Tuesday, 18 July 2017

Book Review: The Curse of Sacerdozio: A tale of judicial conspiracy

Glen Aaron
I liked this book, on many levels. Self-published novels can be tricky, but this was decently written, and somewhat quirky, and a good tale. Even trickier, weaving in facts, real news and historical fiction. This can be too challenging for some professionals turned writer.

The author spent 40 years in trial law, and this adds to the complexity of the tale, wherein the justice system meets traditional cultures, land claims, and mineral rights. He weaves in SCOTUS (the US Supreme Court), Opus Dei, and all those who continue to exploit humans and the earth, in the name of money, land, or religious values.

I have some knowledge of our local bands' traditions, we live on unceded Algonquin Territory,
First Nations, 1491
 and this was interesting in that I could compare and contrast cultures, values and traditions across North America's First Nations.

The Doctrine of Discovery.

The Doctrine of Discovery, 1493. The Papal Bull “Inter Caetera,” issued by Pope Alexander VI on May 4, 1493, played a central role in the Spanish conquest of the New World. The document supported Spain's strategy to ensure its exclusive right to the lands discovered by Columbus the previous year. 
There is much unceded N.A. land, for example,
this is the Dakota Pipeline area.
The above is what gave the Catholic Church "permission" to convert Indigenous Peoples, taking away their spirituality, putting them into residential schools, and forbidding their spiritual practices, such as dances and ceremonies. It was a shameful period in history.

I did some research, and Aaron has done HIS research. This is the tone, the natural history, and the setting for the book. In the Anthropocene Era, with Trump's diluting of the Environmental Protection Agency (EPA) rules, we should fear for the land, it's history, and peoples.
Energy Secretary Rick Perry (former Texas governor) told CNBC on Monday, June 17th...
  • Energy Secretary Rick Perry says he does not believe CO2 emissions from human activity are the primary driver of climate change.
  • That view is at odds with the conclusions of the Environmental Protection Agency, NASA and the National Oceanic and Atmospheric Administration.
  • EPA Administrator Scott Pruitt also told CNBC in March he does not believe global warming is primarily caused by CO2.

A Jicarilla Man, 1904, Edward S. Curtis (sepia restored).

Selling Off Apache Holy Land - The New York Times

May 29, 2015 - The Oak  Flat campground lies at the core of an ancient Apache holy place, where ... President Dwight D. Eisenhower decreed the area closed to mining — which, ... common in national forests — because of its cultural and natural value. President Richard M. Nixon's Interior Department in 1971 renewed this ban.

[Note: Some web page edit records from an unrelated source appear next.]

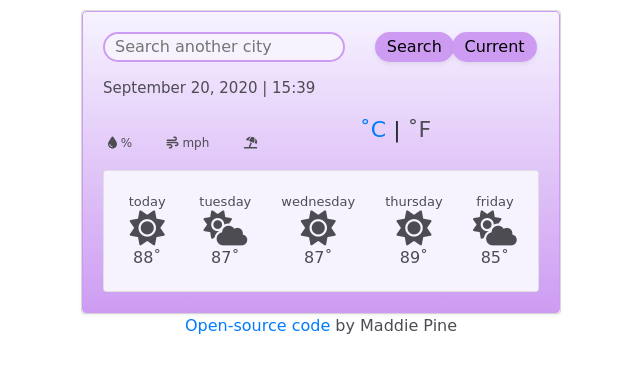
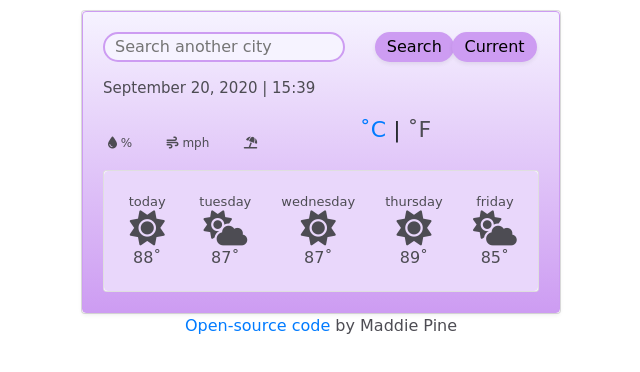
Before and after one commit to madpine/Weather-App, a plain HTML site: page index.html in a window 1280 px wide. Shown: the whole page, without its empty margins (319-959 px from the left). Drawn offline with nearby package versions, Linux system fonts and the light colour scheme; no server answers; a web font is replaced by a local one.

Commit message:
Changed the weekly forecast background color

```diff
--- a/style.css
+++ b/style.css
@@ -81,8 +81,8 @@ p {
 }
 
 .weekly-card {
-  background: #f6f3ff;
-  border: 1px solid #f6f3ff;
+  background: #e9d7fb;
+  border: 1px solid #e9d7fb;
   border-radius: 4px;
   color: #4d4c53;
 }
```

SCOTUS, the US Supreme Court
About the book: When Harvard Law School graduate Tommy Jon is chosen from a sea of applicants to the opportunity. Tommy is the first Jicarilla Apache to ever graduate from Harvard Law and the clerkship seems like a dream come true. But when he falls in love and impregnates another clerk and she chooses to get an abortion, Sacerdozio’s dark side surfaces. Then, the justice is found dead – murdered and left floating in a hot mineral pool in Texas – and Tommy becomes the number one suspect.
clerk for Supreme Court Justice Anton Sacerdozio, he’s honored and excited by 


I was born in Big Spring, Texas and raised in Midland. In 1962, while attending Baylor, I ran for State Representative from Midland at the age of 21. I lost that election in a runoff by 42 votes. Deciding politics was not for me, I graduated Baylor with a BA and moved on to the University of Texas law school. There, I won the Moot Court competition arguing before the Supreme Court of Texas sitting en banc. After acquiring my JD, I spent forty years in trial law and international business and banking. Today, I live in Midland with my wife Jane Hellinghausen and two rottweilers. I enjoy writing and working with the Permian Basin Bookies.


carol l mckenna said...

What a scholarly review ~ I am impressed ~ ^_^

William Kendall said...

It sounds like an intriguing read.

Red said...

I like stories based on history.

Rajesh said...

That sure looks interesting book.